So how can we enhance our breathing? As mentioned above, specific practices and/or exercise will generally lead us to deeper breathing, but without awareness and intention, we may actually hold our breath as we exert effort, depriving our muscles of the fresh oxygen required to burn fuel and create energy. In weightlifting, we are taught to exhale on the contraction of the muscle or concentric phase, the work phase, and to inhale slowly during the controlled relaxation or the eccentric phase of the exercise. And in activities such as Pilates, Yoga, Qi Gong, Tai Chi and other movement arts, there are very specific use-of-breath recommendations for best outcomes.

Counted breathing, known to have energizing and calming effects, is a method of engaging the breath and learning to control it. I’ve used a counting practice called Box Breathing, also known as 4 Square Breathing, during which we inhale through the nose to a slow count of 4, hold another slow count of 4, then exhale through the nose or pursed lips to a slow count of 4, and hold again for a slow count of 4 before beginning over.

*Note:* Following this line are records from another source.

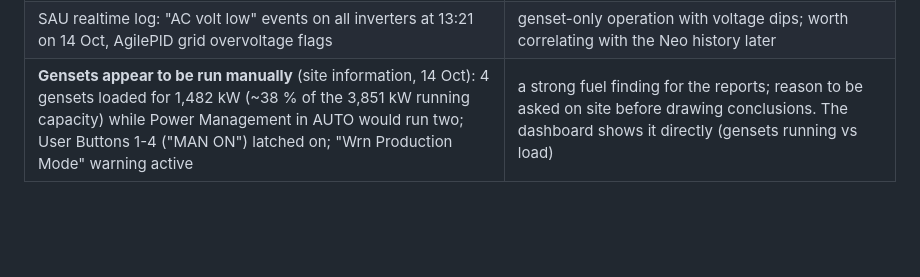
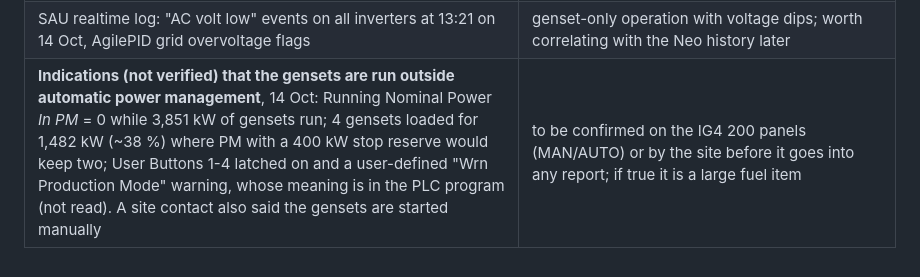
Before and after one commit to Tishkos/data-collector, a Markdown page: docs/DEVICES.md, the part around the change. GitHub-like rendering; blank space fills up the shorter version.

Commit message:
DEVICES.md: genset operation note marked as unverified

```diff
--- a/docs/DEVICES.md
+++ b/docs/DEVICES.md
@@ -57,4 +57,4 @@ The SAU-100 on site shows the same web application and protocol set as the SAU-2
 | SAU meters: M1 "electric energy meter" (generator feeder, Acrel), M3 (grid feeder, Sfere) - M3 no data; no irradiance / temperature sensor; AgilePID device present; a relay/RMU device exported under the name "SAU-300" | no PV-side meter and no weather data for the Turkey tags |
 | SAU web operation log: PV dispatch limit set to 3,500 kW on 2026-06-17 (super user), 4,000 kW in Sept 2025 | the SAU-side cap is above the plant's 3.2 MW - not limiting |
 | SAU realtime log: "AC volt low" events on all inverters at 13:21 on 14 Oct, AgilePID grid overvoltage flags | genset-only operation with voltage dips; worth correlating with the Neo history later |
-| **Gensets appear to be run manually** (site information, 14 Oct): 4 gensets loaded for 1,482 kW (~38 % of the 3,851 kW running capacity) while Power Management in AUTO would run two; User Buttons 1-4 ("MAN ON") latched on; "Wrn Production Mode" warning active | a strong fuel finding for the reports; reason to be asked on site before drawing conclusions. The dashboard shows it directly (gensets running vs load) |
+| **Indications (not verified) that the gensets are run outside automatic power management**, 14 Oct: Running Nominal Power *In PM* = 0 while 3,851 kW of gensets run; 4 gensets loaded for 1,482 kW (~38 %) where PM with a 400 kW stop reserve would keep two; User Buttons 1-4 latched on and a user-defined "Wrn Production Mode" warning, whose meaning is in the PLC program (not read). A site contact also said the gensets are started manually | to be confirmed on the IG4 200 panels (MAN/AUTO) or by the site before it goes into any report; if true it is a large fuel item |
```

There are other things you can do aside from intentional breath practices or exercising that will can engage appropriate deep breathing and encourage lymphatic flow, including humming, singing, chanting and laughing! Yes, laughter engages the diaphragm and can deepen the inhalation and massage the thoracic duct, helping to propel the lymph fluid up the center of our body and, as mentioned before, back to the blood system.

Enhancing our lymphatic circulation can improve immune function and may make us feel better in general. Whether in good health or in cases of lymphedema, lipedema and chronic venous insufficiency, we are well advised to do everything within our power to keep that fluid flowing optimally along the proper pathways.

The breath is a powerful and ever-available tool to use as we pursue this goal.

References and resources:

Breath: The New Science of a Lost Art by James Nestor, Riverhead/Penguin Random House 2020

The Lymphatic Code by Leslyn Keith, Gutsy Badger Books, 2021

Douglass J, et al. An Enhanced Self-Care Protocol for People Affected by Moderate to Severe Lymphedema. Methods Protoc. 2019 Sep 4;2(3):77. doi: 10.3390/mps2030077. PMID: 31487887; PMCID: PMC6789820.


Adie Mackenzie
Adie Mackenzie

Adie MacKenzie is a national board-certified health and wellness coach and a Certified Lymphedema Therapist. She has over 40 years of experience in manual therapy, including medical massage and physical therapy. She currently treats lymphedema patients and people with chronic pain and chronic illnesses as part of her private practice and during clinical hours at an integrative health facility in Nashville, Tennessee.